Make it pretty! A phrase I’m told a lot as a UX designer. When we hear “design”, most of us think “beautiful.” How many times have you heard or said: “This chair is so design!”, or “The hotel we stayed in was very design”?
I’m sorry to have to remind you that “design” is not an adjective; it is a noun. Even better, a verb. By definition, to design is “to decide upon the look and functioning of (a building, garment, or other object), typically by making a detailed drawing of it”. Here it is: form plus function. To design is to create a form that serves a function.
But what is UX design exactly?
UX design, a trendy name for user experience design, is a person’s perception and responses that result from the use or anticipated use of a product, system or service. You got it: UX design doesn’t stop with your screen.
Let’s take an example: you need (want?) a new smartphone. You go to the shop and immediately enjoy the way the latest smartphones are displayed and that you can try and play with them. This is part of the user experience.
A smiling shop assistant welcomes you warmly. This is experience design. He asks you a few questions about your needs and habits. You feel listened to, and start to feel this emotional connection with the shop assistant. This is experience design.
He shows you two models he thinks would suit you very well. You feel like he understood precisely what you were looking for, even when you didn’t have a precise idea yourself when you came into the shop! This is experience design.
Finally, when you go home and open the box, you appreciate how beautifully your new phone is presented and you remember the nice experience you had buying it. This is experience design.
Don Norman, a cognitive scientist, is credited with inventing the term in the late 1990s, declaring that user experience encompasses all aspects of the end-user's interaction with the company, its services, and its products.
It’s not much different in the digital world. The product could be a website, a software, an app, etc. It has a form - its layout, colours, fonts. And a function - inform, buy, help you write your presentation, stay connected with your peers, etc.
Think about your favourite news website or app. How easy and enjoyable is it to find and read the specific information you’re after? Think about the ecommerce website of a brand of clothes you like: how easy is it to navigate through the site? To browse a category of clothes? To judge whether a product is good or not? To choose the right size? How easy is it to finalise your purchase? Is it enjoyable? Are you looking for a big “BUY NOW” button but you can’t find it? How frustrating…
All these steps you’ve been through have been decided by the user experience designer. The elements that are on each page, and the way they link to actions - all this is the job of the UX designer. So, you can tell he or she has done a good job if you have both achieved your goal and enjoyed doing it.
UX, UI. What’s the difference?
UX, UI. It’s all the same. Well, not exactly. While UX design focuses on the flows of the experience of the product and how the user feels when using it, UI focuses strictly on the visual part. Choosing colours, fonts, sizes and styles of buttons, and so on, is when user interface design starts. The user interface designer needs to follow the company’s graphic or brand guidelines, which is a style guide that describes the brand identity.

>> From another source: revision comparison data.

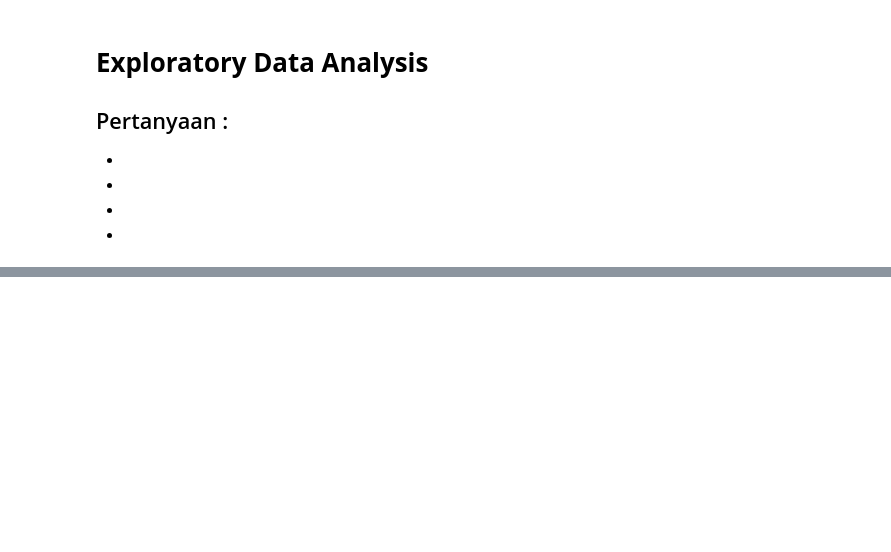
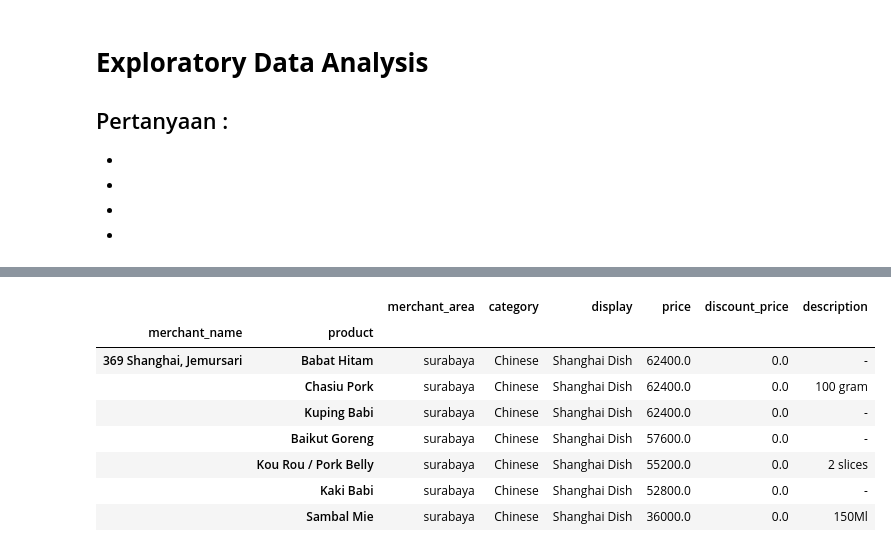
Before and after one commit to Edy-Mochamad/project-analyst-gofood, a Jupyter notebook: notebook.ipynb, the cells around one changed output, grey strips where cells are left out. Cells and saved outputs as stored; diff of their text form; code cells hidden in the pictures; blank space fills up the shorter version.

```diff
--- a/notebook.ipynb
+++ b/notebook.ipynb
@@ -168,0 +200,15 @@ Pertanyaan :
+# %%
+gf_merchant_name = gf[gf['merchant_name'].str.contains('369 Shanghai, Jemursari')]
+
+gf_3 = gf_merchant_name[gf_merchant_name['display'].str.contains('Shanghai Dish')]
+gf_3.groupby(['merchant_name', 'product']).sum().sort_values(by = 'price', ascending = False)
+# %% [output]
+|  |  | merchant_area | category | display | price | discount_price | description |
+| merchant_name | product |  |  |  |  |  |  |
+| 369 Shanghai, Jemursari | Babat Hitam | surabaya | Chinese | Shanghai Dish | 62400.0 | 0.0 | - |
+|  | Chasiu Pork | surabaya | Chinese | Shanghai Dish | 62400.0 | 0.0 | 100 gram |
+|  | Kuping Babi | surabaya | Chinese | Shanghai Dish | 62400.0 | 0.0 | - |
+|  | Baikut Goreng | surabaya | Chinese | Shanghai Dish | 57600.0 | 0.0 | - |
+|  | Kou Rou / Pork Belly | surabaya | Chinese | Shanghai Dish | 55200.0 | 0.0 | 2 slices |
+|  | Kaki Babi | surabaya | Chinese | Shanghai Dish | 52800.0 | 0.0 | - |
+|  | Sambal Mie | surabaya | Chinese | Shanghai Dish | 36000.0 | 0.0 | 150Ml |
```
Also changed, not shown: parts of 3 cells of this notebook.
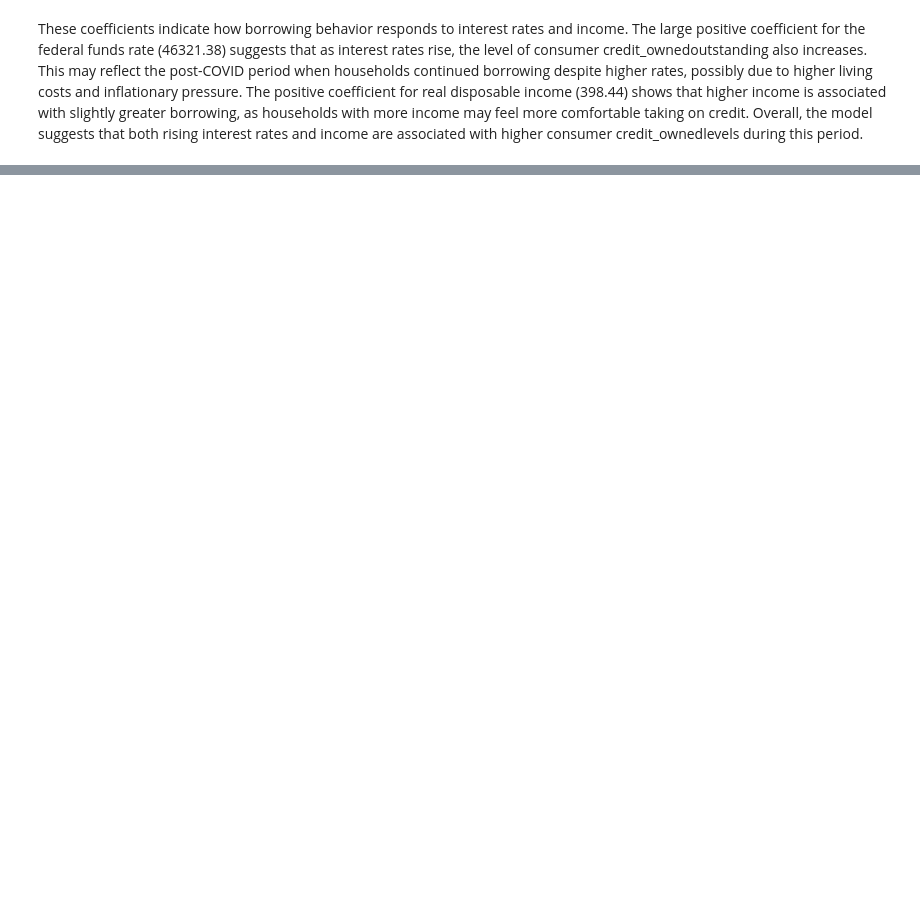
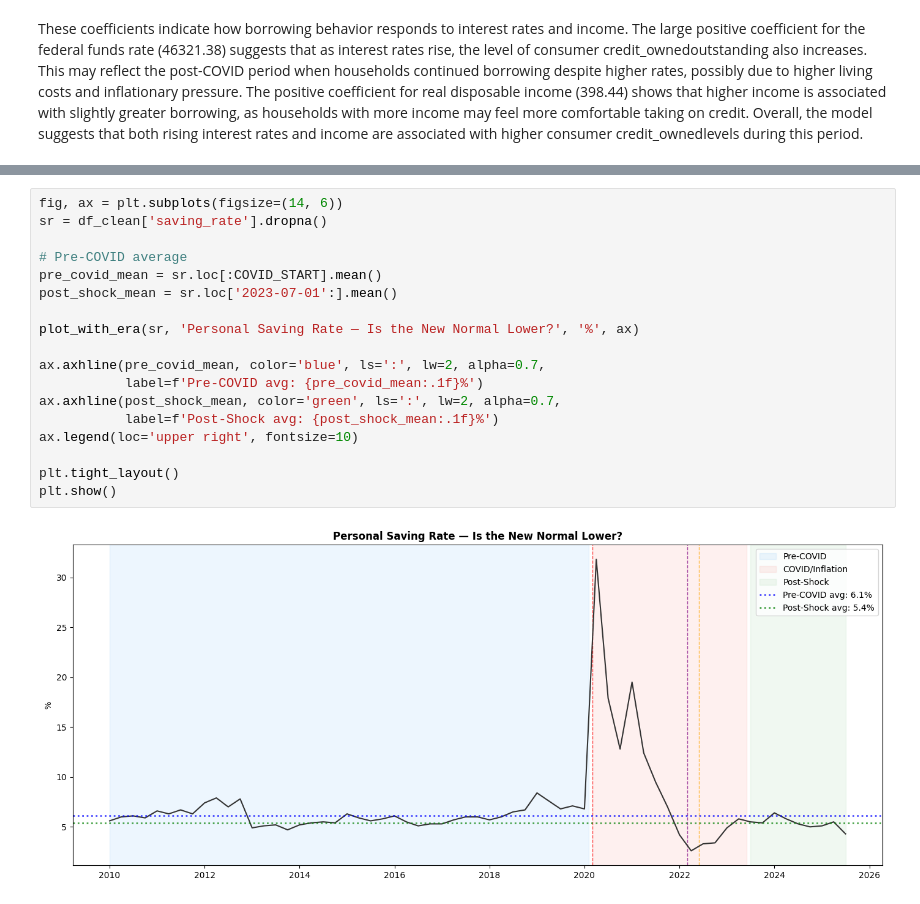
Before and after one commit to Mendelosdoba/tripleten-datajam-feb-2026, a Jupyter notebook: data.ipynb, the cells around one changed output, grey strips where cells are left out. Cells and saved outputs as stored; diff of their text form; blank space fills up the shorter version.

```diff
--- a/data.ipynb
+++ b/data.ipynb
@@ -338,0 +530,20 @@ These coefficients indicate how borrowing behavior responds to interest rates an
+# %%
+fig, ax = plt.subplots(figsize=(14, 6))
+sr = df_clean['saving_rate'].dropna()
+
+# Pre-COVID average
+pre_covid_mean = sr.loc[:COVID_START].mean()
+post_shock_mean = sr.loc['2023-07-01':].mean()
+
+plot_with_era(sr, 'Personal Saving Rate — Is the New Normal Lower?', '%', ax)
+
+ax.axhline(pre_covid_mean, color='blue', ls=':', lw=2, alpha=0.7,
+           label=f'Pre-COVID avg: {pre_covid_mean:.1f}%')
+ax.axhline(post_shock_mean, color='green', ls=':', lw=2, alpha=0.7,
+           label=f'Post-Shock avg: {post_shock_mean:.1f}%')
+ax.legend(loc='upper right', fontsize=10)
+
+plt.tight_layout()
+plt.show()
+# %% [output]
+[figure, added]
```
Also changed, not shown: parts of 32 cells of this notebook.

We can say the UI design focuses on the ‘form’ part of the ‘form + function’ couple. Yes, this is the “pretty” part.
How do you know what works or not?
Excellent question! UX design is completely user-centred. This is why UX designers conduct usability testing. Usability testing is carried out with potential users to verify whether a product is easy to use, learn and adapt to and whether or not it’s efficient. Want to design a chess app and you’re asking feedback from your grandmother who has never used a smartphone and doesn’t understand the rules of chess? You probably won’t get valuable feedback. You need to understand the importance of knowing your users first. It starts with knowing who your target users are and what they need.
User-centred design requires analysis that is applied to human behaviour. UX designers need to be able to answer 5 questions: what, when, where, why and who would use the product. The designer needs to think of how the product would be used, who would be using it, and why. The designer needs to understand the context in which the product is to be employed. Then, usability testing will gather precious feedback about the product: how does it look? Does it work? How does it make the user feel?
As a user, even if you need to be taught how to use it the first time, if the product is designed well, you will never need to re-learn how to use it again.
In short, a good UX happens when a product or service make the user’s life easier and more enjoyable.
Especially in SaaS, a good user experience design helps to increase efficiency and productivity. So next time you use a piece of software, website, or object, ask yourself this: “Did it made my life easier?” “Was the experience enjoyable?” If you replied “yes” to both, congratulations, you got a well-designed product!
Nathalie Speter is a UX Designer at EROAD. Her typical daily tasks involve developing and analysing customer/user profiles, designing the information flow, the interaction model and the user interface. She then produces prototypes for team walkthroughs and user testing with customers to validate her design.